Driving gender equality in FS– why wait and see isn't an option
15 December 2016
On Monday, the think tank New Financial released its first analysis of how the first signatories to HM Treasury's Women in Finance Charter have complied with the requirements of the Charter. This analysis is based on information that firms have publicly released their confidential submissions to Treasury. Our overview of the Charter requirements can be found here.
If, like us, you spend a lot of time discussing this topic with financial services firms, the findings will come as no surprise. They tell us that, in senior roles, there are, on average, fewer women than men (27%) and that this issue is more pronounced in banking and asset management than in insurance. More positively, they also tell us that there is a real energy and ambition amongst signatories to change, with many setting challenging targets to improve this number (with an average target of 35%).

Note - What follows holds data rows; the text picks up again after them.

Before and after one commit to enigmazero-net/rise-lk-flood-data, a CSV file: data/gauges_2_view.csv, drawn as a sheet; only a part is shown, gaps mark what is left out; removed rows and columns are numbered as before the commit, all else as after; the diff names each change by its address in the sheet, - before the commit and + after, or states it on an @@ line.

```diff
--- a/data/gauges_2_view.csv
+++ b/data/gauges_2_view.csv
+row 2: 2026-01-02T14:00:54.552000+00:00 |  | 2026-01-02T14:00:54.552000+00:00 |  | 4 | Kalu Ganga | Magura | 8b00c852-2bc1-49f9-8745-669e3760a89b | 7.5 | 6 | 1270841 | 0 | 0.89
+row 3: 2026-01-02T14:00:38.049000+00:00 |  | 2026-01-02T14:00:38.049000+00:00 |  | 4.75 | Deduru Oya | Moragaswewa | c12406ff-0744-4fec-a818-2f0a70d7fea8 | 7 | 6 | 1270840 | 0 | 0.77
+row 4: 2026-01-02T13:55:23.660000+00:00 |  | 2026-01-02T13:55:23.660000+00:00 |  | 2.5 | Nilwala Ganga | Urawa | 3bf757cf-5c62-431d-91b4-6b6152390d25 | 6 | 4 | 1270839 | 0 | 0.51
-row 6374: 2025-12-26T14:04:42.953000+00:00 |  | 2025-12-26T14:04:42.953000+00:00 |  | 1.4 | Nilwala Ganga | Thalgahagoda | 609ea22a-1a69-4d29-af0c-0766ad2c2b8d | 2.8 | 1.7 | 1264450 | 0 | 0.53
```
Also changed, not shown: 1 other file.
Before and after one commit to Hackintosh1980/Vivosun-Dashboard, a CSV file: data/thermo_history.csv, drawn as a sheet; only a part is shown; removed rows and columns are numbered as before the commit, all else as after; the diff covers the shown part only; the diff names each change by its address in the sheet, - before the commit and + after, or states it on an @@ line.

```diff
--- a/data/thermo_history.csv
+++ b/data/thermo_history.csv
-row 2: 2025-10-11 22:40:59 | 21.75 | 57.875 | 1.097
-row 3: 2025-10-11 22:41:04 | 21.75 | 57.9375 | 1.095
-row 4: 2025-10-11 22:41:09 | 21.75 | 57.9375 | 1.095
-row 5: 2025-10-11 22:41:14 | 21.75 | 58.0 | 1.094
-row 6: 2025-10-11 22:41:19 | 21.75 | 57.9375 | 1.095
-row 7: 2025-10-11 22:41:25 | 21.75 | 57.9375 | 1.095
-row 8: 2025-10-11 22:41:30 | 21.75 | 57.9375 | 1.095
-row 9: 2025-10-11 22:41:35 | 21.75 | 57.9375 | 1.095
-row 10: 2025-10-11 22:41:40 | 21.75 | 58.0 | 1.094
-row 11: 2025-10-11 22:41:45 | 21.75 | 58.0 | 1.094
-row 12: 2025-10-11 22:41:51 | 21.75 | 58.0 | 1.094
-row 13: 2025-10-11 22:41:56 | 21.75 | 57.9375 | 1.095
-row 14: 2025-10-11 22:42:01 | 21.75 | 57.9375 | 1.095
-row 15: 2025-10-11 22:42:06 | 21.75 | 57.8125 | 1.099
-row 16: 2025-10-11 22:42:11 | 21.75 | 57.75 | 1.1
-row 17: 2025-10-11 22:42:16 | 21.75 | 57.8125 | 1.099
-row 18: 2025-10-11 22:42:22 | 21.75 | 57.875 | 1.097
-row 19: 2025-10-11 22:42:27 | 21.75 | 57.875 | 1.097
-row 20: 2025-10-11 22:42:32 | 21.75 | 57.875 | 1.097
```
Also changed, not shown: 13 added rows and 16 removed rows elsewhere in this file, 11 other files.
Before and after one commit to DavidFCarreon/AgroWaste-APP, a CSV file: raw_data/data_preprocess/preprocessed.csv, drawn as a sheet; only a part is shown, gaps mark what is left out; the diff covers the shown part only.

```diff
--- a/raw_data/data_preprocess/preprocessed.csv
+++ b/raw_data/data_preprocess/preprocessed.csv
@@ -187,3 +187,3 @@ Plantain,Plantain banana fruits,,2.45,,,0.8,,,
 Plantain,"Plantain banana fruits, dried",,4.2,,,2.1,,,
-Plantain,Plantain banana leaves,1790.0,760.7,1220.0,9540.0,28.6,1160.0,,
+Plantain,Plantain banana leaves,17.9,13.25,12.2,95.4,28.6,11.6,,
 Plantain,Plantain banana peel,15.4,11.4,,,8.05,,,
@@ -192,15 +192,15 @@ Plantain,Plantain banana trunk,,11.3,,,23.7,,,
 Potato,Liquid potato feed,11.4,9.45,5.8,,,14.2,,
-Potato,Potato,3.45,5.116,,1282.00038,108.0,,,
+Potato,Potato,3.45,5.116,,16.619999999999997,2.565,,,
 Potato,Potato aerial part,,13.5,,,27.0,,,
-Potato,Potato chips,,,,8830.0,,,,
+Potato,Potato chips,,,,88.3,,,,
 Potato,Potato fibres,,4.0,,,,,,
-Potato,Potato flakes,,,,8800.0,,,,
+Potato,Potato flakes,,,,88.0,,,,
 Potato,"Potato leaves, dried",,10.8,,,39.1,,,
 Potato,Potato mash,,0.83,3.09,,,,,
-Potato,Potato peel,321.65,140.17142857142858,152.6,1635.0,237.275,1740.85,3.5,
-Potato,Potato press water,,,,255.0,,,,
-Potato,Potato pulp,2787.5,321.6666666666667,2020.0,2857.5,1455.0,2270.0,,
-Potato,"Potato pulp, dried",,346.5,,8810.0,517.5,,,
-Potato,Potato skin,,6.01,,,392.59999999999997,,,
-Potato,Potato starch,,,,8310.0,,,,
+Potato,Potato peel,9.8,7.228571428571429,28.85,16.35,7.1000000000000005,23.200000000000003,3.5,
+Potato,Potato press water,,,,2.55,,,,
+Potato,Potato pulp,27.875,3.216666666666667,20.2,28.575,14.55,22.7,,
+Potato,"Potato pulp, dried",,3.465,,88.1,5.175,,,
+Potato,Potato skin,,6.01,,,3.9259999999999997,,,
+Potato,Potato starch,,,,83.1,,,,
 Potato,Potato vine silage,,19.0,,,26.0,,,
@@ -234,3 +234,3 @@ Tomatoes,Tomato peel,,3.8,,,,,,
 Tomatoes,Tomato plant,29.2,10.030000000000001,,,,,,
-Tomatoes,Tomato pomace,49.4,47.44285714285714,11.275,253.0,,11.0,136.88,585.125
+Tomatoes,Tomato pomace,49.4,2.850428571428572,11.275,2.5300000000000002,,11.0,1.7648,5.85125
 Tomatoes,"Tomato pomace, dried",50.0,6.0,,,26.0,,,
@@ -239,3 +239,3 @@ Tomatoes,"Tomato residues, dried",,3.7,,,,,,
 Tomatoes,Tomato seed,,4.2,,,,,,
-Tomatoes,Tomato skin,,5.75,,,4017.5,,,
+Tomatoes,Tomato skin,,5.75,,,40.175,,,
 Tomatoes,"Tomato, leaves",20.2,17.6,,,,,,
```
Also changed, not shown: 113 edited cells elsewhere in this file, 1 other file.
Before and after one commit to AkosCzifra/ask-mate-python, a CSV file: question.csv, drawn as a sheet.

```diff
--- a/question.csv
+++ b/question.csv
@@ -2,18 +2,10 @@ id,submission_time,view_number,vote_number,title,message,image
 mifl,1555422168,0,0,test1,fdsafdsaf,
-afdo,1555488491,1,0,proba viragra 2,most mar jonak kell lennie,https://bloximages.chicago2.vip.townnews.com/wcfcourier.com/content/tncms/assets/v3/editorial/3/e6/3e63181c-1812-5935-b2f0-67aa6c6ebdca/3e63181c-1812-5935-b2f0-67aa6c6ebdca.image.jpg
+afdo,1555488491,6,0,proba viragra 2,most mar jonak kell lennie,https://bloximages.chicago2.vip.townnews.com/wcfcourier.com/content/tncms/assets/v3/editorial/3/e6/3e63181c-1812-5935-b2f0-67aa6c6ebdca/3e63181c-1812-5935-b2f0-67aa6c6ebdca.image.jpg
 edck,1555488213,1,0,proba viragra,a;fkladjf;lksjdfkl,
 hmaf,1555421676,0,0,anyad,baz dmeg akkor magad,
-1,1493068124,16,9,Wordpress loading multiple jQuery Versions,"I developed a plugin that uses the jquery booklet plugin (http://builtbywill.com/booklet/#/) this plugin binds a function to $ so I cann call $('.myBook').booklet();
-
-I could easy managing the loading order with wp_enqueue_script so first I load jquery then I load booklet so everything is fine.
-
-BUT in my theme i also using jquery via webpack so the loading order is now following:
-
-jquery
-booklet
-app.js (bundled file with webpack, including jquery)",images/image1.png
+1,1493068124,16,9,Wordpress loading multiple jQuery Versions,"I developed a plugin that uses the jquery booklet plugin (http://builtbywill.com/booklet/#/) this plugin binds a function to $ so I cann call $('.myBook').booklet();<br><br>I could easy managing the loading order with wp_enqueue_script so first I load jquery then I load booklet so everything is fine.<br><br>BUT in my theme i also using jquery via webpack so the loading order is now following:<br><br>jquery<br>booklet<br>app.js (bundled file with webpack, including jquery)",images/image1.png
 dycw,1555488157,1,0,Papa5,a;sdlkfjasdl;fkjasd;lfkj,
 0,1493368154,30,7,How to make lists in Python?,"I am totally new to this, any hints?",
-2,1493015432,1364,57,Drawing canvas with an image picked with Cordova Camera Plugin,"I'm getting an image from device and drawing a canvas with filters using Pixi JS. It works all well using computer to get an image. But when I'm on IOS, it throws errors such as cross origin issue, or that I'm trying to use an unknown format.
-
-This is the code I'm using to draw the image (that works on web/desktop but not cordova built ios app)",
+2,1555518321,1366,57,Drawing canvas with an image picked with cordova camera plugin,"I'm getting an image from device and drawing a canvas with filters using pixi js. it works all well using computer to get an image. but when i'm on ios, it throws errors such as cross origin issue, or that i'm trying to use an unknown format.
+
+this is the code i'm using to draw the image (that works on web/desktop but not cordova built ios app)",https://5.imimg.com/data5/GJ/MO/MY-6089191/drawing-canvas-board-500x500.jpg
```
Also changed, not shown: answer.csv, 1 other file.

Of course, beneath these statistics there are a lot of variations. The numbers only capture those firms who signed up to the Charter in July, creating an inevitable bias towards those actively focused on the issue of women in leadership. Reflecting the welcome pragmatism and flexibility from HM Treasury, there are also a range of approaches to defining "senior management" and the time horizons of targets.
We are, however, particularly encouraged to see the range of activity that companies have been pursuing. This is reflected in the targets published, which often look beyond just "hitting a number" to think about areas like pipeline, talent identification and unconscious bias. This broader focus makes it clear that signatories are looking for ways to drive sustainable change over the longer term.
In this context, we suspect many firms will be concerned about the gender pay legislation, finalised only last week. This requires the public disclosure of the average "gap" in pay between men and women by firms with over 250 employees. The New Financial statistics confirm what we already know about the industry - there are significantly fewer women than men in senior roles. As a result, the gender pay gap will inevitably be large (across the sector we are expecting a gap of around 40%).
This provides a challenge for financial services firms focused on driving gender equality. There is a real risk that a large “gap” could make a firm a less attractive employer to talented women. Firms who have acknowledged their challenges on this issue and set ambitious targets could find their message lost (along with potential female talent) amongst the "noise" of the gender pay disclosures. There is no easy answer to this, but what is clear is that firms who are actively discussing their plans to promote diversity and inclusion are at an advantage - they have already demonstrated their commitment to this issue. Aligning this, and other diversity activity, with gender pay reporting, will inevitably help firms give a broader view to employees and the public of their past challenges and future ambitions.